Degree Name

MA (Master of Arts)



Date of Award


Committee Chair or Co-Chairs

Steven E. Nash

Committee Members

Tom Lee, Stephen Fritz


The memory of Andrew Johnson in Greeneville has progressed through three phases. The first phase began during Johnson’s post-presidential career when he sought national office to demonstrate his vindication. After Johnson died the first phase continued through the efforts of his daughters and local Unionists who sought to strengthen the myth of monolithic Unionism and use Johnson to promote reconciliation and to shield the region from federal intervention in the racial hierarchy. The second phase in the construction of Johnson’s memory began in 1908 when Northerners began to unite with white Southerners in white supremacy. East Tennesseans then celebrated the aspects of Johnson’s memory that they cherished, his attempts to undermine Reconstruction. The Civil Rights Movement ushered the final phase, prompting historians to reexamine Johnson’s racism and presidency.
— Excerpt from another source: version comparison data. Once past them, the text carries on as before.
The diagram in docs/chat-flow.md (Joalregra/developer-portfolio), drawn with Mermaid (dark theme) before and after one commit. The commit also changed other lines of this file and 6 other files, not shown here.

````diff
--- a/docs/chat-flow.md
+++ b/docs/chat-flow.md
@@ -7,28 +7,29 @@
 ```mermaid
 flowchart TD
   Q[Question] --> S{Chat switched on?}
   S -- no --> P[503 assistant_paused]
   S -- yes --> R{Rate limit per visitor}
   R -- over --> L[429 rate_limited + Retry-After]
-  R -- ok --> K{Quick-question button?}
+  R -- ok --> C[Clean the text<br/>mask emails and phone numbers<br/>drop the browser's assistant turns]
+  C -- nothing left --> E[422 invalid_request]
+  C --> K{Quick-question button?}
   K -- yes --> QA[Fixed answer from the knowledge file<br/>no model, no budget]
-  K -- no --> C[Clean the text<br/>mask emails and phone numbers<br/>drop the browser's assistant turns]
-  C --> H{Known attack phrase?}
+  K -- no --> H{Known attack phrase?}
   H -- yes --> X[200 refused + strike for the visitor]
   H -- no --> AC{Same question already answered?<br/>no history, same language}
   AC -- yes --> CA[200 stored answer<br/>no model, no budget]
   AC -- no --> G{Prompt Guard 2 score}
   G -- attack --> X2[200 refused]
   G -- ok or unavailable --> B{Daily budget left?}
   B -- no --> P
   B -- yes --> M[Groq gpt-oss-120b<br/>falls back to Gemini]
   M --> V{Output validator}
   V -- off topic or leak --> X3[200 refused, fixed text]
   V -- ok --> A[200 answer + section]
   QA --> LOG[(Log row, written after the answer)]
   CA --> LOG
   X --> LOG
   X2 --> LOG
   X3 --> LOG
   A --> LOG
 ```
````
With the image of a white supremacist no longer viable, Greenevillians depict Johnson as a progressive president unfairly impeached by Radical Republicans.

Document Type

Thesis - unrestricted


Copyright by the authors.